### TASK ITEM
Please return every line below that contains the string "rows".

### DATA FOR THIS EXERCISE
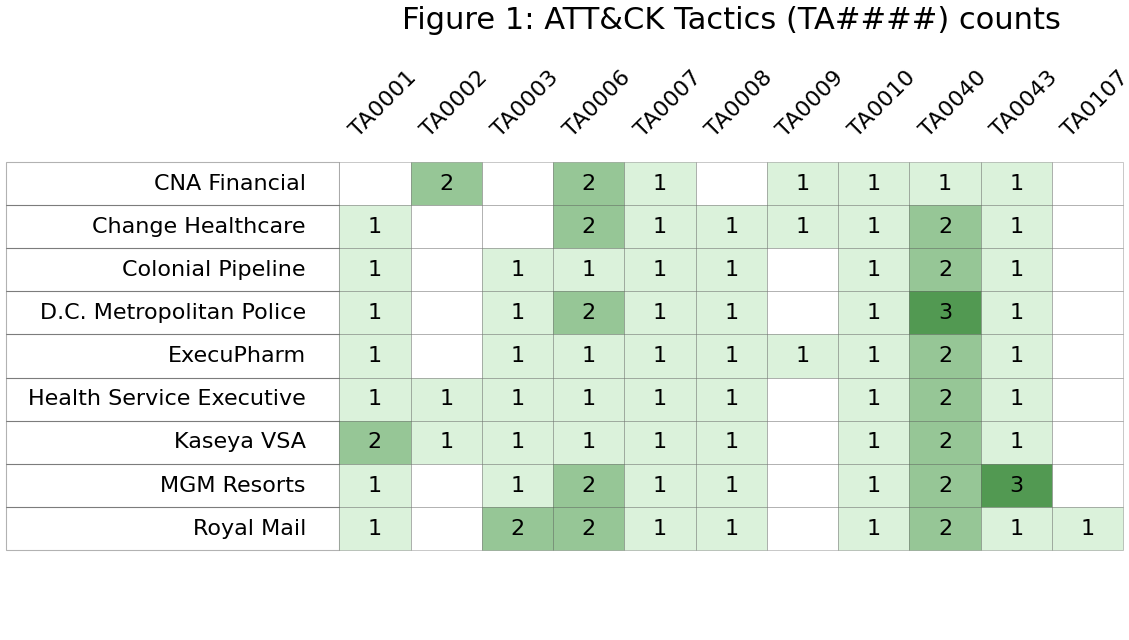
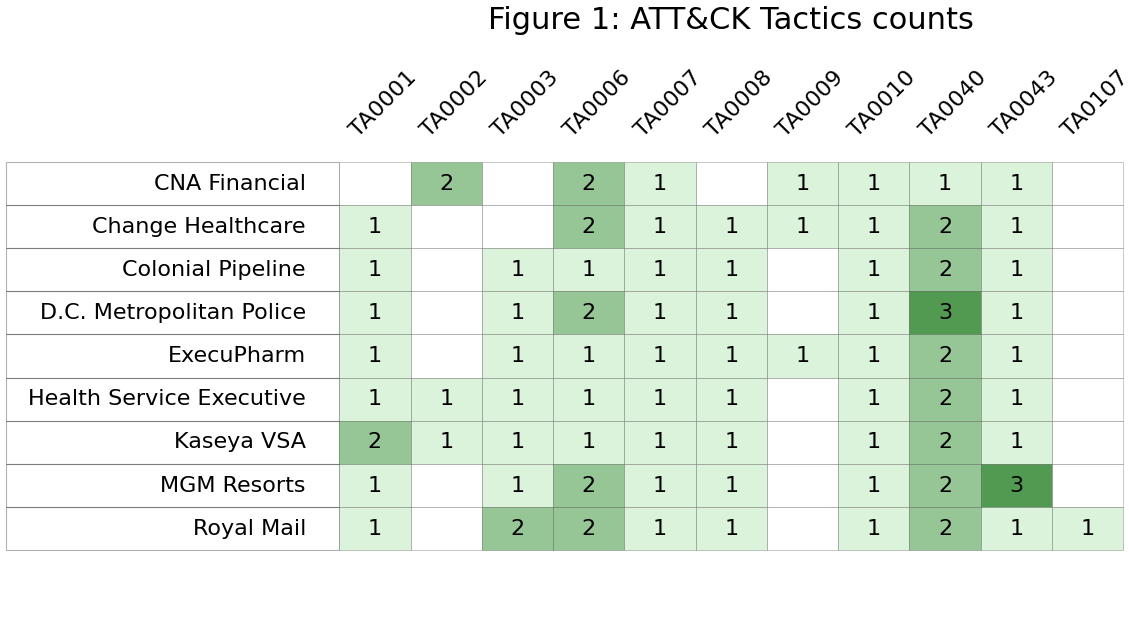
Sweet, sweet sweet

Changed region(s): [[0.341, 0.0, 0.93, 0.0625]]

diff --git a/scripts/frequency.py b/scripts/frequency.py
@@ -61,10 +61,26 @@ def write_csv(rows, cols, counts, out_csv: Path):
     out_csv.parent.mkdir(parents=True, exist_ok=True)
     with out_csv.open("w", newline="", encoding="utf-8") as fh:
         w = csv.writer(fh)
-        w.writerow(["Case"] + cols)
+
+        # Header: codes + "Total"
+        w.writerow(["Case"] + cols + ["Total"])
+
+        # Body: each case + row total
+        col_totals = [0] * len(cols)
+        grand_total = 0
+
         for r in rows:
             c = counts.get(r, Counter())
-            w.writerow([r] + [c.get(code, 0) for code in cols])
+            vals = [c.get(code, 0) for code in cols]
+            row_total = sum(vals)
+            w.writerow([r] + vals + [row_total])
+
+            # accumulate column totals
+            col_totals = [a + b for a, b in zip(col_totals, vals)]
+            grand_total += row_total
+
+        # Footer: TOTAL row (column sums + grand total)
+        w.writerow(["TOTAL"] + col_totals + [grand_total])
 
 # ---------- Renderer ----------
 def save_table_png(title, rows, cols, counts, out_png: Path):
@@ -147,6 +163,54 @@ def save_table_png(title, rows, cols, counts, out_png: Path):
     fig.savefig(out_png, bbox_inches="tight", pad_inches=0.03)
     plt.close(fig)
 
+# ---------- Histograms ----------
+def save_hist_png_sorted_by_code(title, rows, cols, counts, out_png, include_zeros=True):
+    """
+    Sum counts across all cases for each code in cols, then plot a vertical bar chart.
+    - Sorted by code label (lexicographic)
+    - Bars colored with COLOR_2_MID
+    - Y-axis is the count
+    """
+    # Totals per code (keep zeros if requested)
+    totals = []
+    for code in cols:
+        s = sum(counts.get(r, Counter()).get(code, 0) for r in rows)
+        if include_zeros or s > 0:
+            totals.append((code, s))
+
+    # Sort by code (tactic/tech label)
+    totals.sort(key=lambda x: x[0])
+
+    if not totals:
+        print(f"[warn] No totals for {title}; skipping plot.")
+        return
+
+    labels, values = zip(*totals)
+    n = len(values)
+
+    # Dynamic sizing: widen with number of codes
+    fig_w = max(6.5, 0.4 * n + 2.0)
+    fig_h = 4.5
+
+    fig, ax = plt.subplots(figsize=(fig_w, fig_h), dpi=200)
+    ax.bar(range(n), values, color=COLOR_2_MID)  # mid green
+    ax.set_xticks(range(n), labels, rotation=60, ha="right")
+    ax.set_ylabel("Count")
+    ax.set_title(title, pad=6)
+
+    # Light grid & value labels
+    ax.grid(axis="y", linestyle="--", alpha=0.3)
+    ymax = max(values) if values else 1
+    for i, v in enumerate(values):
+        ax.text(i, v + ymax*0.02, str(v), va="bottom", ha="center", fontsize=8)
+
+    plt.tight_layout()
+    out_png.parent.mkdir(parents=True, exist_ok=True)
+    fig.savefig(out_png, bbox_inches="tight", pad_inches=0.03)
+    plt.close(fig)
+
+
+
 # ---------- Run ----------
 if __name__ == "__main__":
     counts, ta_cols, t_cols = collect_counts()
@@ -157,10 +221,15 @@ if __name__ == "__main__":
     t_png  = out_dir / "T_table.png"
     ta_csv = out_dir / "TA_table.csv"
     t_csv  = out_dir / "T_table.csv"
+    ta_hist_png = out_dir / "TA_hist.png"
+    t_hist_png  = out_dir / "T_hist.png"
+
 
     # PNGs
-    save_table_png("Figure 1: ATT&CK Tactics (TA####) counts", row_order, ta_cols, counts, ta_png)
-    save_table_png("Figure 2: ATT&CK Techniques (T####) counts", row_order, t_cols, counts, t_png)
+    save_table_png("Figure 1: ATT&CK Tactics counts", row_order, ta_cols, counts, ta_png)
+    save_table_png("Figure 2: ATT&CK Techniques counts", row_order, t_cols, counts, t_png)
+    save_hist_png_sorted_by_code("Figure 3: ATT&CK Tactics frequency", row_order, ta_cols, counts, ta_hist_png)
+    save_hist_png_sorted_by_code("Figure 4: ATT&CK Techniques frequency", row_order, t_cols, counts, t_hist_png)
 
     # CSVs
     write_csv(row_order, ta_cols, counts, ta_csv)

### ANSWER BELOW
@@ -61,10 +61,26 @@ def write_csv(rows, cols, counts, out_csv: Path):
         for r in rows:
 def save_table_png(title, rows, cols, counts, out_png: Path):
@@ -147,6 +163,54 @@ def save_table_png(title, rows, cols, counts, out_png: Path):
+def save_hist_png_sorted_by_code(title, rows, cols, counts, out_png, include_zeros=True):
+        s = sum(counts.get(r, Counter()).get(code, 0) for r in rows)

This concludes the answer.